This week on Donal's Meals in Minutes, Donal Skehan dishes up a delicious serving of Veggie Pad Thai. Tune into RTÉ One at 8:30pm every Tuesday.
Serves : 1
Cooking time : 5 minutes
- 125g flat rice noodles - straight to wok
- 1 courgette, finely julienned
- 1 large carrot, finely julienned
- 100g bean sprouts
- 2 spring onions, finely sliced
- 1 tbsp of fish sauce
- 1 tbsp of soft light brown sugar
- 1 tbsp tamarind paste
- 1 large free range eggs, beaten
- A good handful of roughly chopped salted peanuts
- A good handful of coriander
- 1 tbsp of sunflower oil
- 15g roasted salted peanuts, finely chopped
- For the pad Thai paste:
- 2 garlic cloves, roughly chopped
- A good handful of coriander, leaves and roots or stalks
- 1 red chilli, deseeded, roughly chopped
- 1 limes, juice and zest
- In a food processor make a paste from the garlic, coriander roots, red chilli, lime zest spring onion tops.
- Heat the oil in a wok or a large non stick frying pan over a high heat. When the oil is just at smoking point add in the paste and fry for about 1 minute until it becomes aromatic. Add in the vegetables, the spring onions and ½ bean sprouts and cook for 2 minutes or until just tender. Stir frying to coat.
- Add the noodles and mix through. Add in the lime juice, fish sauce, brown sugar and tamarind and cook for 2 minutes.
- Pour in the beaten egg and mix through the noodles until just cooked- the trick here is to allow the eggs to slightly set before mixing. Using a tongs, twist the noodles onto serving plates and garnish with herbs, lime wedges, chopped salted peanuts, and bean sprouts.
- Great source of Vitamin A (mainly from carrots and a little from egg). Vitamin A is essential for vision and healthy skin. Great vegetarian source of B12 (not vegan)
- Peanuts are not just a great source of plant protein. Peanuts provide fibre and protective heart nutrients.
- This recipe really is a rainbow of colour, with loads of phytonutrients from five different veggies and various herbs
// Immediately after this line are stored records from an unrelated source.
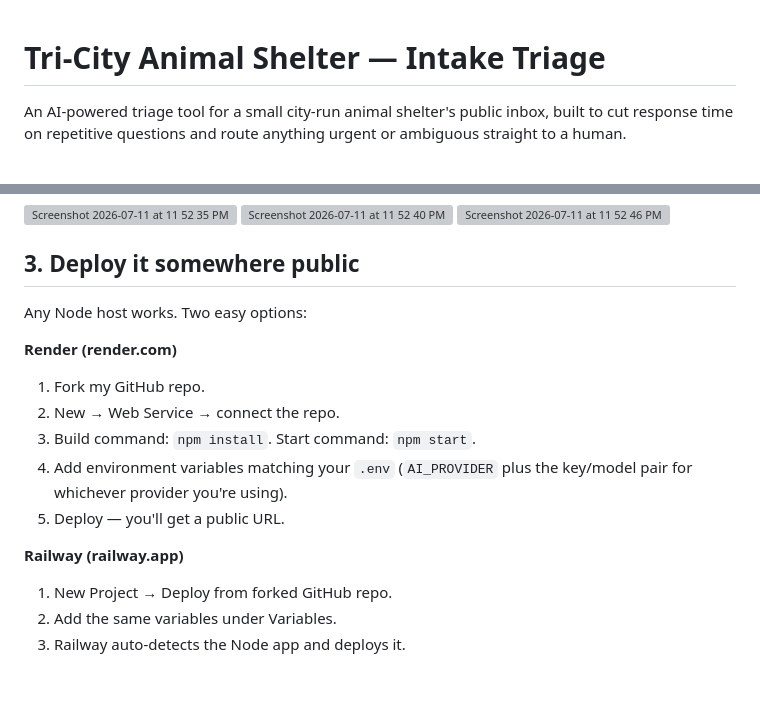
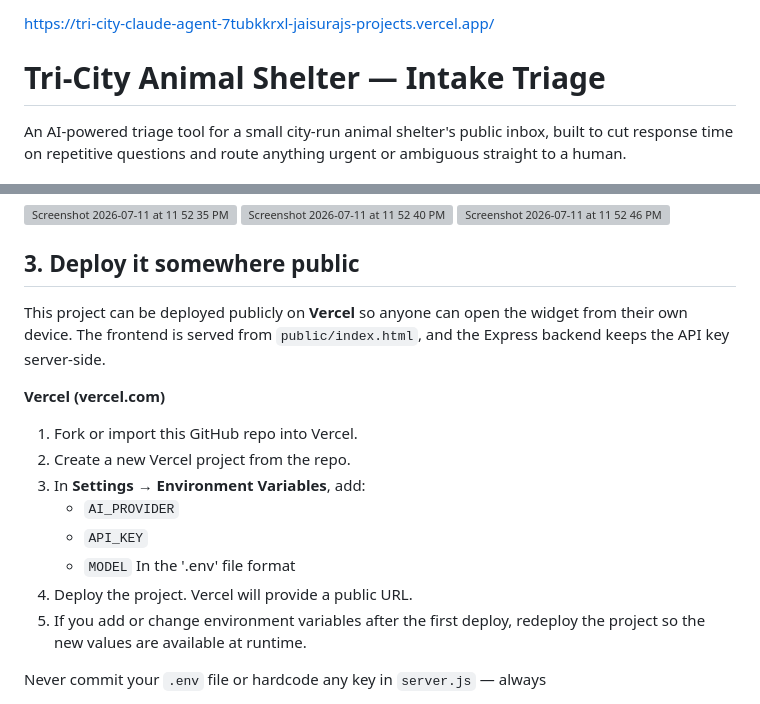
Before and after one commit to jaisurajk/TriCity_ClaudeAgent, a Markdown page: README.md, 2 parts joined by grey strips. Rendered like a GitHub page; blank space fills up the shorter version; grey boxes are pictures that could not be loaded.

Commit message:
Modified deployment explanation to match accuracy

```diff
--- a/README.md
+++ b/README.md
@@ -1,3 +1,5 @@
+https://tri-city-claude-agent-7tubkkrxl-jaisurajs-projects.vercel.app/
+
 # Tri-City Animal Shelter — Intake Triage
 
 An AI-powered triage tool for a small city-run animal shelter's public inbox,
@@ -102,18 +104,21 @@ Then open http://localhost:3000 in your browser.
 
 ## 3. Deploy it somewhere public
 
-Any Node host works. Two easy options:
+This project can be deployed publicly on **Vercel** so anyone can open the
+widget from their own device. The frontend is served from `public/index.html`,
+and the Express backend keeps the API key server-side.
 
-**Render (render.com)**
-1. Fork my GitHub repo.
-2. New → Web Service → connect the repo.
-3. Build command: `npm install`. Start command: `npm start`.
-4. Add environment variables matching your `.env` (`AI_PROVIDER` plus the
-   key/model pair for whichever provider you're using).
-5. Deploy — you'll get a public URL.
+**Vercel (vercel.com)**
+1. Fork or import this GitHub repo into Vercel.
+2. Create a new Vercel project from the repo.
+3. In **Settings → Environment Variables**, add:
+   - `AI_PROVIDER`
+   - `API_KEY`
+   - `MODEL`
+   In the '.env' file format
+4. Deploy the project. Vercel will provide a public URL.
+5. If you add or change environment variables after the first deploy,
+   redeploy the project so the new values are available at runtime.
 
-**Railway (railway.app)**
-1. New Project → Deploy from forked GitHub repo.
-2. Add the same variables under Variables.
-3. Railway auto-detects the Node app and deploys it.
+Never commit your `.env` file or hardcode any key in `server.js` — always
 
```
Also changed, not shown: other parts of README.md (+1 -1 lines).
- Per serving ; 630kcal (calories), 36g Fat, 6g Sat,51g carbohydrate, 8g Fibre, 26g Protein
SPOTLIGHT FOODS IN THIS RECIPE
Mung beans produce an edible sprout that is nutty tasting and crisp. Beansprouts are substantial enough to add to stir-fries at the end, but they are best eaten raw in salads and on open sandwiches. Mung bean sprouts are low in calories, contain fibre and B vitamins, and boost vitamin K in meals. Bacteria in the large intestine make some vitamin K, but not enough to meet your daily needs.
Donal's Meals in Minutes is sponsored by Spar.